Entries taken from a collection:
- Opening Delimiter -

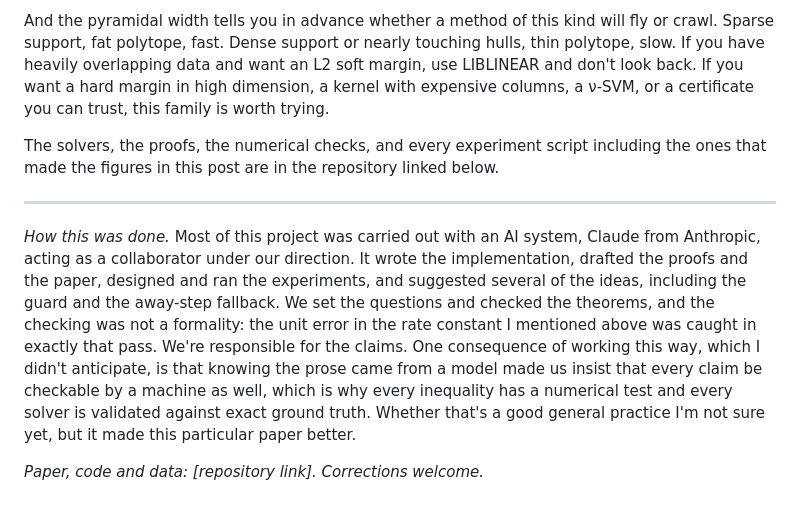
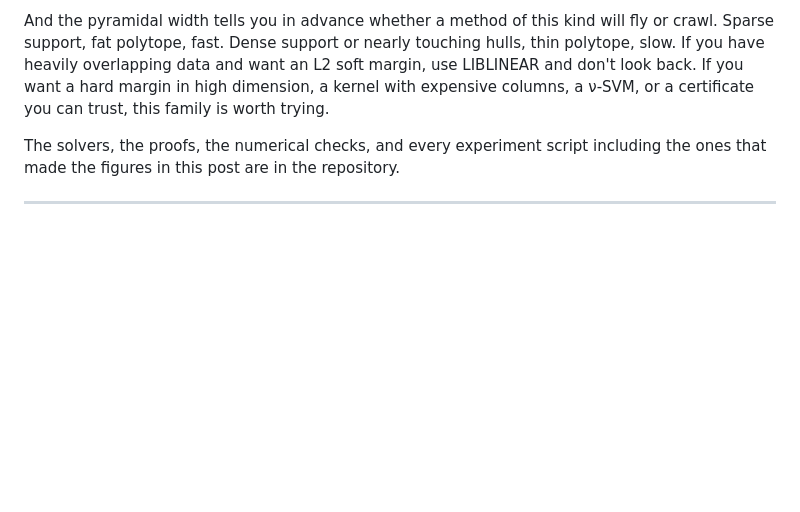
Before and after one commit to iammayankg/triangle-algorithm-sv, a Markdown page: blog/post.md, the part around the change. GitHub-like rendering; blank space fills up the shorter version.

Commit message:
update blog

```diff
--- a/blog/post.md
+++ b/blog/post.md
@@ -130,10 +130,6 @@ The step rule is not a detail. The gap between a toward-step and a weight transf
 
 And the pyramidal width tells you in advance whether a method of this kind will fly or crawl. Sparse support, fat polytope, fast. Dense support or nearly touching hulls, thin polytope, slow. If you have heavily overlapping data and want an L2 soft margin, use LIBLINEAR and don't look back. If you want a hard margin in high dimension, a kernel with expensive columns, a ν-SVM, or a certificate you can trust, this family is worth trying.
 
-The solvers, the proofs, the numerical checks, and every experiment script including the ones that made the figures in this post are in the repository linked below.
+The solvers, the proofs, the numerical checks, and every experiment script including the ones that made the figures in this post are in the repository.
 
 ---
-
-*How this was done.* Most of this project was carried out with an AI system, Claude from Anthropic, acting as a collaborator under our direction. It wrote the implementation, drafted the proofs and the paper, designed and ran the experiments, and suggested several of the ideas, including the guard and the away-step fallback. We set the questions and checked the theorems, and the checking was not a formality: the unit error in the rate constant I mentioned above was caught in exactly that pass. We're responsible for the claims. One consequence of working this way, which I didn't anticipate, is that knowing the prose came from a model made us insist that every claim be checkable by a machine as well, which is why every inequality has a numerical test and every solver is validated against exact ground truth. Whether that's a good general practice I'm not sure yet, but it made this particular paper better.
-
-*Paper, code and data: [repository link]. Corrections welcome.*
```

- Closing Delimiter -

Exercise brief =>
The lines to copy are those above that contain the string "post".

Answer section =>
Before and after one commit to iammayankg/triangle-algorithm-sv, a Markdown page: blog/post.md, the part around the change. GitHub-like rendering; blank space fills up the shorter version.
--- a/blog/post.md
+++ b/blog/post.md
-The solvers, the proofs, the numerical checks, and every experiment script including the ones that made the figures in this post are in the repository linked below.
+The solvers, the proofs, the numerical checks, and every experiment script including the ones that made the figures in this post are in the repository.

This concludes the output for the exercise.